creation could take a second or more, and really added a lot of load on
the server.

We saw a very significant drop in server load when we brought this down
to something more reasonable (i.e. between 2 and 10 roles per login).

And of course also tried to limit the number of new connections to the
server (i.e. ensure that applications keep their connections open)

On 2012-12-06 16:23:22 +0000, Bret Halford said:

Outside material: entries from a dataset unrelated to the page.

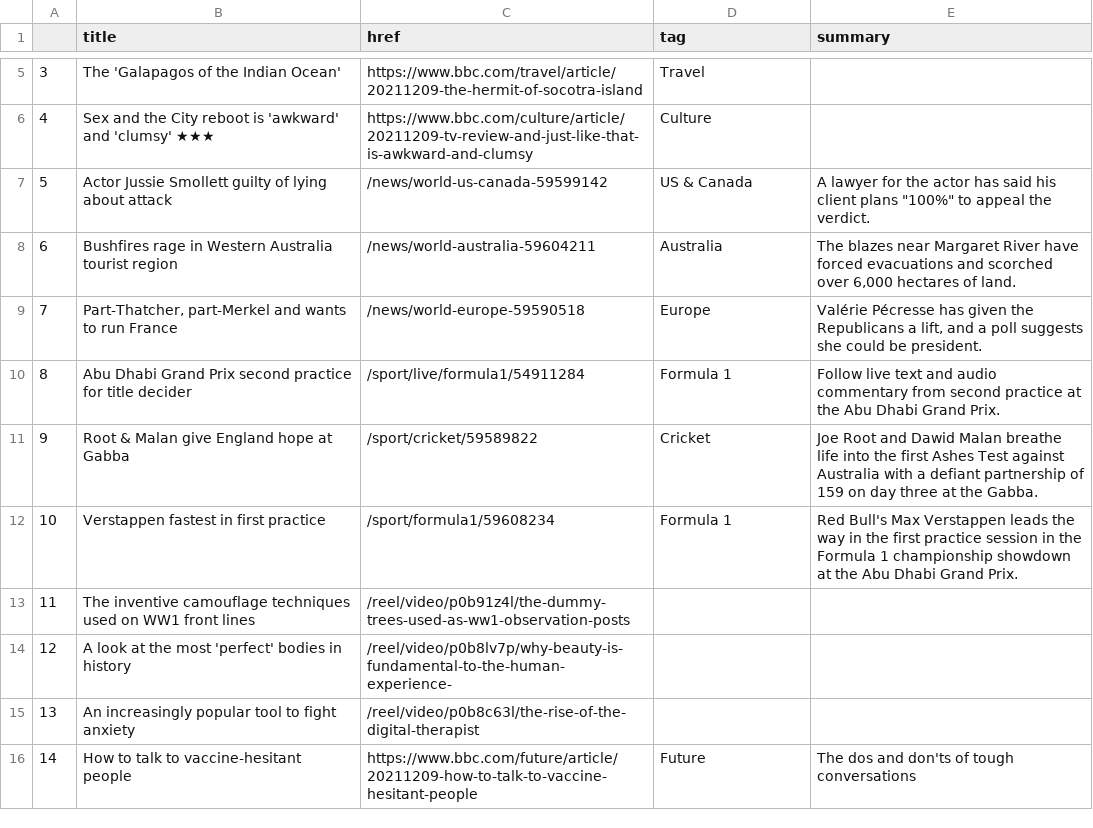
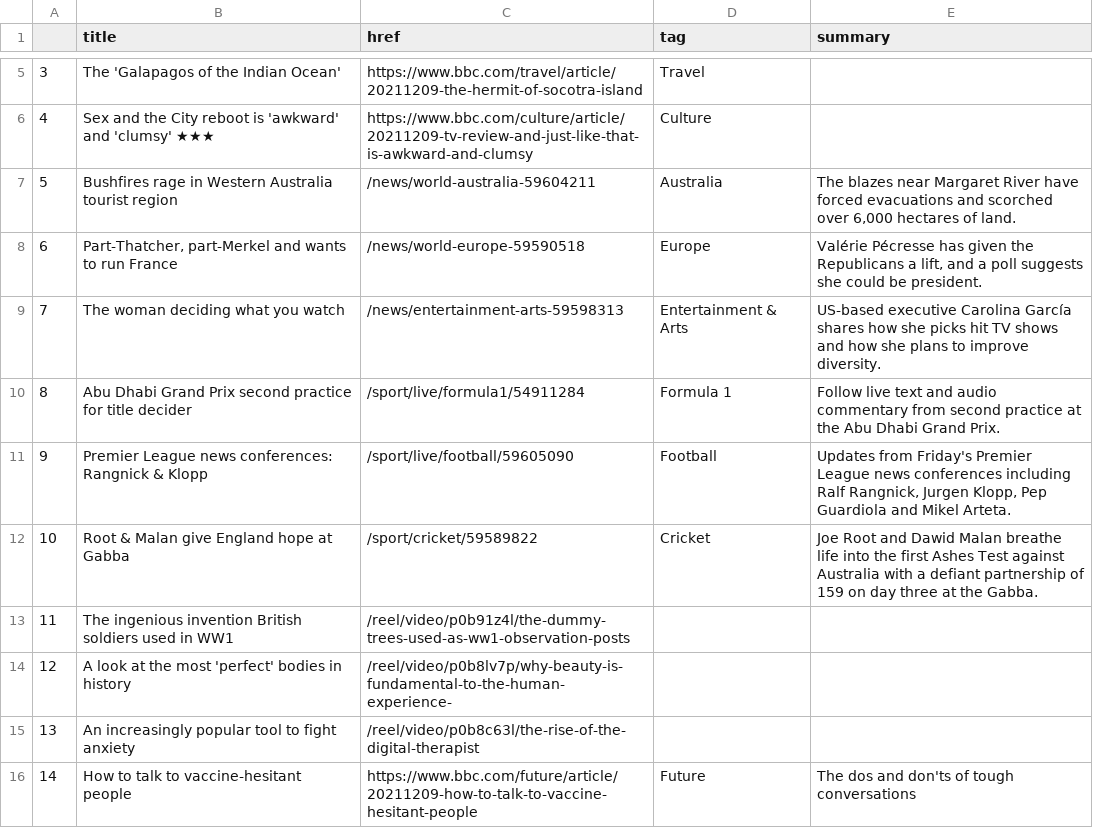
Before and after one commit to joaquin-rosado/automatic-scraper, a CSV file: bbc-headlines.csv, drawn as a sheet; only a part is shown, gaps mark what is left out.

```diff
--- a/bbc-headlines.csv
+++ b/bbc-headlines.csv
@@ -6,9 +6,9 @@
 4,Sex and the City reboot is 'awkward' and 'clumsy' ★★★,https://www.bbc.com/culture/article/20211209-tv-review-and-just-like-that-is-awkward-and-clumsy,Culture,
-5,Actor Jussie Smollett guilty of lying about attack,/news/world-us-canada-59599142,US & Canada,"A lawyer for the actor has said his client plans ""100%"" to appeal the verdict."
-6,Bushfires rage in Western Australia tourist region,/news/world-australia-59604211,Australia,"The blazes near Margaret River have forced evacuations and scorched over 6,000 hectares of land."
-7,"Part-Thatcher, part-Merkel and wants to run France",/news/world-europe-59590518,Europe,"Valérie Pécresse has given the Republicans a lift, and a poll suggests she could be president."
+5,Bushfires rage in Western Australia tourist region,/news/world-australia-59604211,Australia,"The blazes near Margaret River have forced evacuations and scorched over 6,000 hectares of land."
+6,"Part-Thatcher, part-Merkel and wants to run France",/news/world-europe-59590518,Europe,"Valérie Pécresse has given the Republicans a lift, and a poll suggests she could be president."
+7,The woman deciding what you watch,/news/entertainment-arts-59598313,Entertainment & Arts,US-based executive Carolina García shares how she picks hit TV shows and how she plans to improve diversity.
 8,Abu Dhabi Grand Prix second practice for title decider,/sport/live/formula1/54911284,Formula 1,Follow live text and audio commentary from second practice at the Abu Dhabi Grand Prix.
-9,Root & Malan give England hope at Gabba,/sport/cricket/59589822,Cricket,Joe Root and Dawid Malan breathe life into the first Ashes Test against Australia with a defiant partnership of 159 on day three at the Gabba.
-10,Verstappen fastest in first practice,/sport/formula1/59608234,Formula 1,Red Bull's Max Verstappen leads the way in the first practice session in the Formula 1 championship showdown at the Abu Dhabi Grand Prix.
-11,The inventive camouflage techniques used on WW1 front lines,/reel/video/p0b91z4l/the-dummy-trees-used-as-ww1-observation-posts,,
+9,Premier League news conferences: Rangnick & Klopp,/sport/live/football/59605090,Football,"Updates from Friday's Premier League news conferences including Ralf Rangnick, Jurgen Klopp, Pep Guardiola and Mikel Arteta."
+10,Root & Malan give England hope at Gabba,/sport/cricket/59589822,Cricket,Joe Root and Dawid Malan breathe life into the first Ashes Test against Australia with a defiant partnership of 159 on day three at the Gabba.
+11,The ingenious invention British soldiers used in WW1,/reel/video/p0b91z4l/the-dummy-trees-used-as-ww1-observation-posts,,
 12,A look at the most 'perfect' bodies in history,/reel/video/p0b8lv7p/why-beauty-is-fundamental-to-the-human-experience-,,
```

> A lesson from a recent support case involving roles:
> If your clients login frequently (login, run transaction, log out,
> repeat thousands of times a day) as opposed to infrequently
> (login, run transactions all day, logout), don't assign
> many roles to each login.
>
> During login, ASE has to access the sysattributes table for each
> role. This lead to performance problems traced to a bottleneck
> on login on a busy system where there were 25 roles assigned
> to the login account. Reducing the number of roles quickly
> improved performance. (Rewriting the client to maintain connections,
> or to go through an application server that maintained connections
> would improve performance even more as login is a somewhat costly
> operation).
>
>
> -bret
>
>
>
> On 12/5/2012 10:54 PM, Michael Peppler (Team Sybase) wrote:
>> You should probably look at roles to give you better control/granularity
>> over access permissions.
>>
>> Roles apply to logins, rather than to users, so are consisten across
>> databases.
>>
>> Users and groups are limited to single database scope, and one user can
>> only be part of a single group (in addition to "public"), so this is
>> somewhat limited in functionality.
>>
>> Roles have much more flexibility, can be hierchical (i.e. role1 is
>> granted to role2, and role2 is granted to login1, so login1 has role1
>> and role2).
>>
>> Michael